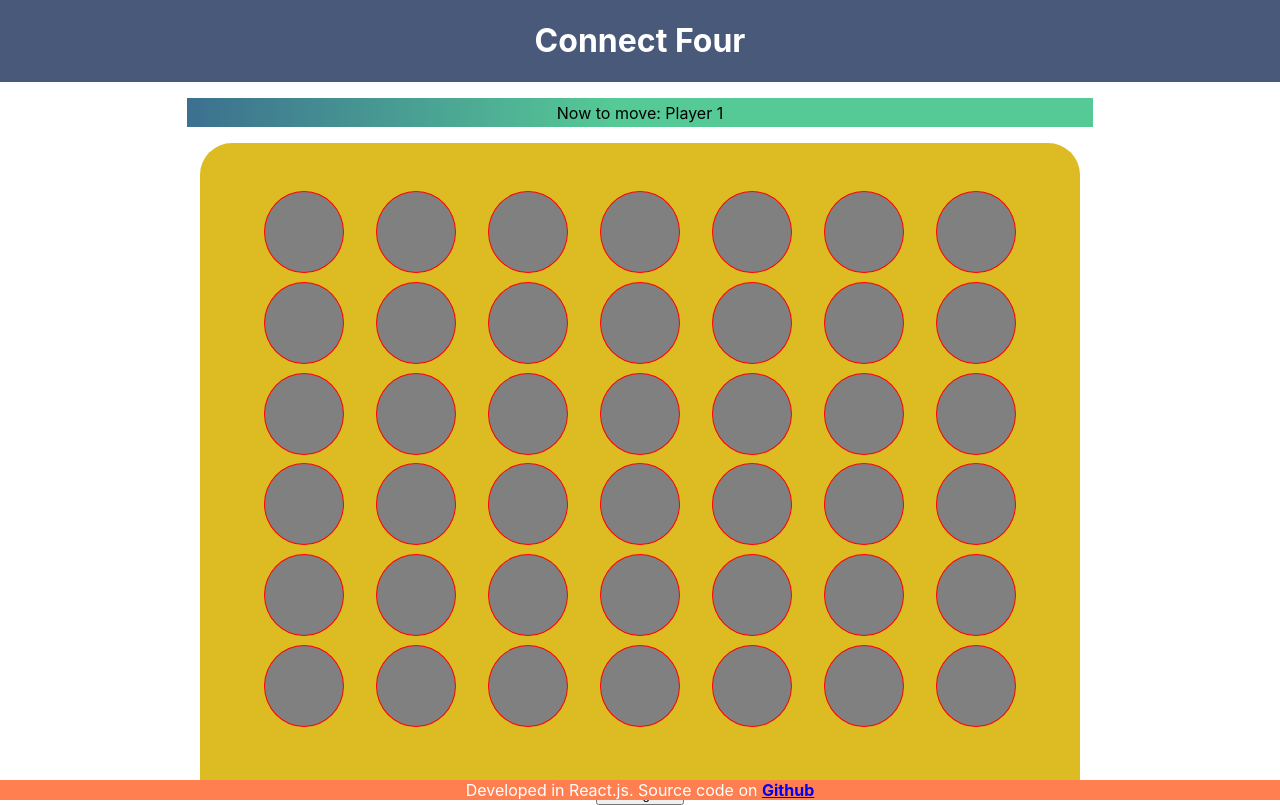
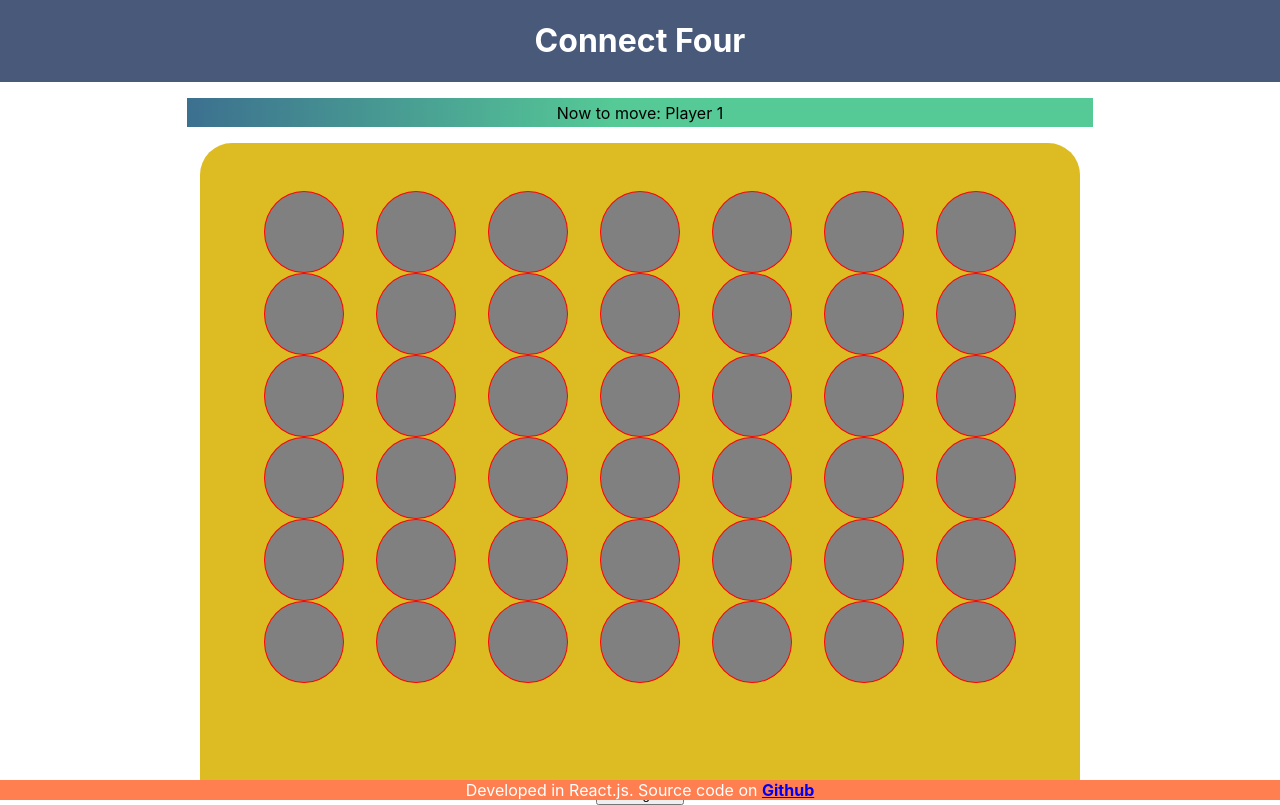
Before and after one commit to theborgh/connect-four, a React (Create React App) app: page / in a window 1280 px wide. Built offline with nearby package versions, Linux system fonts and the light colour scheme.

Commit message:
Rendering fix

```diff
--- a/src/components/MainContent/Board/Board.css
+++ b/src/components/MainContent/Board/Board.css
@@ -1,10 +1,10 @@
 .board {
   display: flex;
+  flex-direction: column;
   width: 55rem;
   height: 40rem;
   margin: 0 auto;
   background-color: rgb(221, 187, 34);
-
   border-top-left-radius: 2rem;
   border-top-right-radius: 2rem;
 }
--- a/src/components/MainContent/Board/Board.jsx
+++ b/src/components/MainContent/Board/Board.jsx
@@ -3,6 +3,7 @@ import './Board.css';
 import PieceHole from './PieceHole/PieceHole';
 import { v4 as uuid } from 'uuid';
 
+// TODO: render them 1 column at a time, in a different DIV, so the column is selectable later
 export default class Board extends Component {
   render() {
     const { pieces } = this.props;
@@ -10,8 +11,10 @@ export default class Board extends Component {
     return (
       <div className="board">
         <div className="pieceholes-container">
-          {pieces.map((column) =>
-            column.map((el) => <PieceHole key={uuid()} value={el} />)
+          {pieces.map((column, i) =>
+            column.map((el, j) => (
+              <PieceHole key={uuid()} value={el} col={i} row={j} />
+            ))
           )}
         </div>
       </div>
--- a/src/components/MainContent/Board/PieceHole/PieceHole.css
+++ b/src/components/MainContent/Board/PieceHole/PieceHole.css
@@ -8,4 +8,5 @@
   margin: 0 1rem;
   /* after margin, 9% is enough space for 7 items but not 8 */
   flex: 1 0 9%;
+  cursor: pointer;
 }
--- a/src/components/MainContent/Board/PieceHole/PieceHole.jsx
+++ b/src/components/MainContent/Board/PieceHole/PieceHole.jsx
@@ -1,6 +1,10 @@
 import React from 'react';
 import './PieceHole.css';
 
-export default function PieceHole() {
-  return <div className="piecehole"></div>;
+const logClick = (col, row) => {
+  console.log('Clicked a hole', col, row);
+};
+
+export default function PieceHole({ col, row }) {
+  return <div className="piecehole" onClick={() => logClick(col, row)}></div>;
 }
```
Also changed, not shown: 2 other files (tests, documents, lock files or other folders).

Exercise prompt -
Track down all lines above with the string "value" and copy them.

Answer to this problem -
-            column.map((el) => <PieceHole key={uuid()} value={el} />)
+              <PieceHole key={uuid()} value={el} col={i} row={j} />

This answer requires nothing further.